Former front-runner Howard Dean was looking ahead to Saturday's contests in Washington and Michigan before the polls even closed on Tuesday. He had acknowledged it would be hard to compete in the Southern and Southwestern states slated for Tuesday. Instead, Dean stumped in Washington on Tuesday and husbanded his resources for Wisconsin's Feb. 17 primary.

Roy Neel, Dean's new campaign manager, downplayed the importance of Tuesday's contests. "After tonight's election results come in, only 10 percent of the delegates for the Democratic nomination will be chosen. The voices of millions of Americans in states like Wisconsin, Washington, California, New York and Florida have yet to be heard."

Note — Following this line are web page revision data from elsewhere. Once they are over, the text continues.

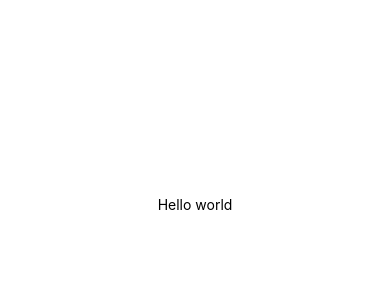
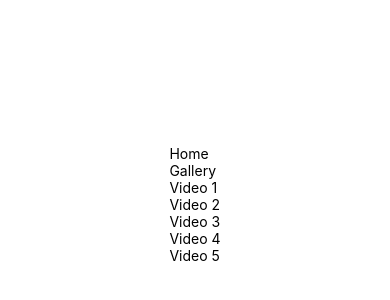
Before and after one commit to a-messy-duo/video-editor, a React Native app: screen / in a window 390 px wide. Shown: the part 218-518 px from the top of the page. Built offline with nearby package versions, Linux system fonts and the light colour scheme.

Commit message:
feat: Add video architecture

```diff
--- a/App.tsx
+++ b/App.tsx
@@ -1,10 +1,11 @@
 import { StatusBar } from "expo-status-bar";
 import { StyleSheet, Text, View } from "react-native";
+import Home from "./src/features/Home";
 
 export default function App() {
   return (
     <View style={styles.container}>
-      <Text>Hello world</Text>
+      <Home />
       <StatusBar style="auto" />
     </View>
   );
--- /dev/null
+++ b/src/features/Home.tsx
@@ -0,0 +1,14 @@
+import { FunctionComponent } from "react";
+import { Text, View } from "react-native";
+import Gallery from "./gallery/Gallery";
+
+const Home: FunctionComponent = () => {
+  return (
+    <View>
+      <Text>Home</Text>
+      <Gallery />
+    </View>
+  );
+};
+
+export default Home;
--- /dev/null
+++ b/src/features/gallery/Gallery.tsx
@@ -0,0 +1,16 @@
+import { FunctionComponent } from "react";
+import { Text, View } from "react-native";
+import Video from "../video/Video";
+
+const Gallery: FunctionComponent = () => {
+  return (
+    <View>
+      <Text>Gallery</Text>
+      {[1, 2, 3, 4, 5].map((item) => (
+        <Video key={item} id={item} />
+      ))}
+    </View>
+  );
+};
+
+export default Gallery;
--- /dev/null
+++ b/src/features/video/Video.tsx
@@ -0,0 +1,16 @@
+import { FunctionComponent } from "react";
+import { Text, View } from "react-native";
+
+type VideoProps = {
+  id: number;
+};
+
+const Video: FunctionComponent<VideoProps> = ({ id }) => {
+  return (
+    <View>
+      <Text>Video {id}</Text>
+    </View>
+  );
+};
+
+export default Video;
```
Also changed, not shown: src/features/video/edit/EditVideo.tsx (added, +8 -0 lines), 2 other files (tests, documents, lock files or other folders).
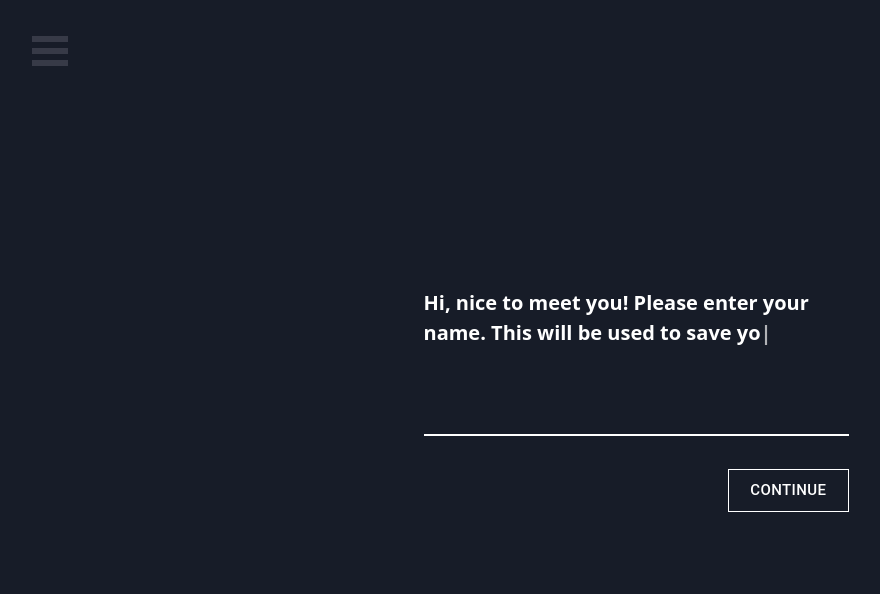
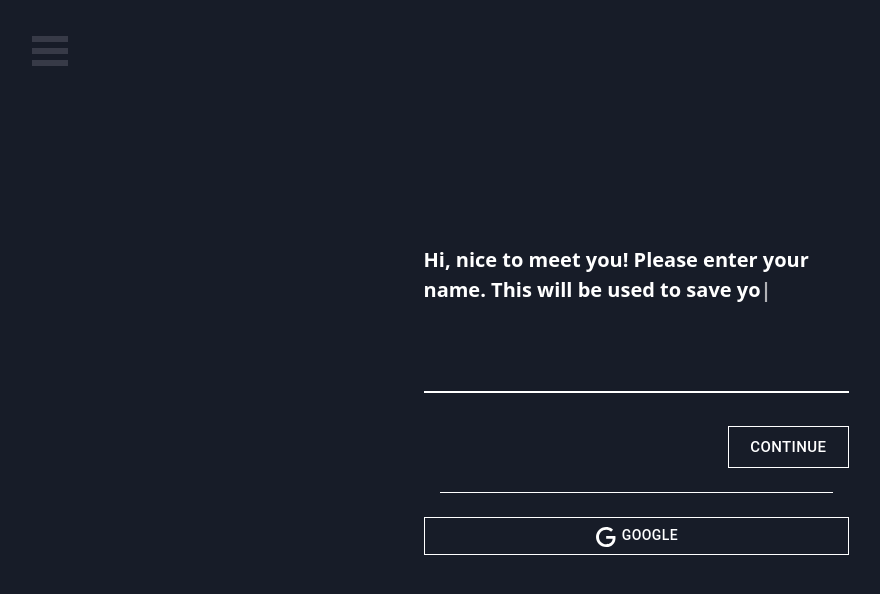
Before and after one commit to justussoh/BT3103-P2J, a React (Create React App) app: page /#/signup in a window 1280 px wide. Shown: the top 594 px of the page, without its empty margins (4-884 px from the left). Built offline with nearby package versions, Linux system fonts and the light colour scheme; no server answers; the database is empty.

Commit message:
Added Google Login

```diff
--- a/src/components/Resume/Resume.tsx
+++ b/src/components/Resume/Resume.tsx
@@ -28,7 +28,7 @@ class Resume extends React.Component<MyProps, {}> {
                 const userID = result.user.uid;
                 this.props.onUserIDChange(userID);
                 this.props.handleLoadState(true);
-                this.props.history.push('/');
+                this.props.history.push('/questions');
             }
         }).catch((error) => {
             console.log(error);
@@ -44,7 +44,7 @@ class Resume extends React.Component<MyProps, {}> {
                 const userID = result.user.uid;
                 this.props.onUserIDChange(userID);
                 this.props.handleLoadState(true);
-                this.props.history.push('/');
+                this.props.history.push('/questions');
 
             }
         }).catch((error) => {
@@ -83,11 +83,11 @@ class Resume extends React.Component<MyProps, {}> {
                             </div>
                         </div>
                     </Grid>
-                    <Grid item xs={12} className='d-flex align-items-center justify-content-center'>
-                        <Button variant="outlined" onClick={this.handleFacebook} className='resume-auth' fullWidth>
-                            <span><Icon path={mdiFacebookBox} size={1} style={{ fill: 'white' }} /> Facebook</span>
-                        </Button>
-                    </Grid>
+                    {/*<Grid item xs={12} className='d-flex align-items-center justify-content-center'>*/}
+                    {/*    <Button variant="outlined" onClick={this.handleFacebook} className='resume-auth' fullWidth>*/}
+                    {/*        <span><Icon path={mdiFacebookBox} size={1} style={{ fill: 'white' }} /> Facebook</span>*/}
+                    {/*    </Button>*/}
+                    {/*</Grid>*/}
                     <Grid item xs={12} className='d-flex align-items-center justify-content-center'>
                         <Button variant="outlined" onClick={this.handleGoogle} className='resume-auth' fullWidth>
                             <span><Icon path={mdiGoogle} size={1} style={{ fill: 'white' }} /> Google</span>
--- a/src/components/SignupPage/Signup.tsx
+++ b/src/components/SignupPage/Signup.tsx
@@ -7,6 +7,10 @@ import 'react-typist/dist/Typist.css';
 import {firebaseApp} from "../../util/firebase";
 import Button from "@material-ui/core/Button";
 import Grid from "@material-ui/core/Grid";
+import Icon from "@mdi/react";
+import {mdiGoogle} from "@mdi/js";
+import Divider from "@material-ui/core/Divider";
+import * as firebase from "firebase";
 
 type MyProps = RouteComponentProps & {
     handleSaveState: () => void,
@@ -38,8 +42,24 @@ class Signup extends React.Component<MyProps, {}> {
         window.setTimeout(()=>{
             this.props.handleStart();
         },1000)
+    };
 
-
+    handleGoogle = (e: React.MouseEvent<HTMLButtonElement, MouseEvent>) => {
+        e.preventDefault();
+        const provider = new firebase.auth.GoogleAuthProvider();
+        firebaseApp.auth().signInWithPopup(provider).then((result) => {
+            //console.log('Google login success');
+            if (result !== null && result.user !== null && result.user.uid !== null) {
+                const userID = result.user.uid;
+                this.props.onUserIDChange(userID);
+                this.props.handleSaveState();
+                window.setTimeout(()=>{
+                    this.props.handleStart();
+                },1000)
+            }
+        }).catch((error) => {
+            console.log(error);
+        });
     };
 
     render() {
@@ -75,6 +95,14 @@ class Signup extends React.Component<MyProps, {}> {
                             </form>
                         </div>
                     </Grid>
+                    <Grid item xs={12}>
+                        <Divider variant='middle' style={{backgroundColor: '#fff'}}/>
+                    </Grid>
+                    <Grid item xs={12} className='d-flex align-items-center justify-content-center'>
+                        <Button variant="outlined" onClick={this.handleGoogle} className='resume-auth' fullWidth>
+                            <span><Icon path={mdiGoogle} size={1} style={{ fill: 'white' }} /> Google</span>
+                        </Button>
+                    </Grid>
                 </Grid>
             </div>
         );
```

Despite not winning any of the first nine states, Neel vowed Dean's campaign was not drawing to a close.

"This campaign will continue to fight for ordinary Americans who want to end the influence of special interests and restore respect for this public interest. It's way too early for a coronation of the candidate who has taken in more special interest money than any other candidate."

The former Vermont governor ran out of cash and momentum after finishing third in Iowa and a distant second in New Hampshire. He ran no TV ads in the seven states and intended to stay off the air for a spate of other contests until Feb. 17, when Wisconsin votes.

Joe Lieberman's (search) intense campaigning in Delaware was not enough to capture that small prize, as he finished a distant second. As a result, Lieberman decided to end his candidacy.

"I know that the results are disappointing tonight. For me it is now time to make a difficult but realistic decision. I have decided tonight to end my quest for the president of the United States of America," Lieberman told supporters in Arlington, Va.

Fox News' Carl Cameron, Major Garrett, Ellen Uchimiya and The Associated Press contributed to this report.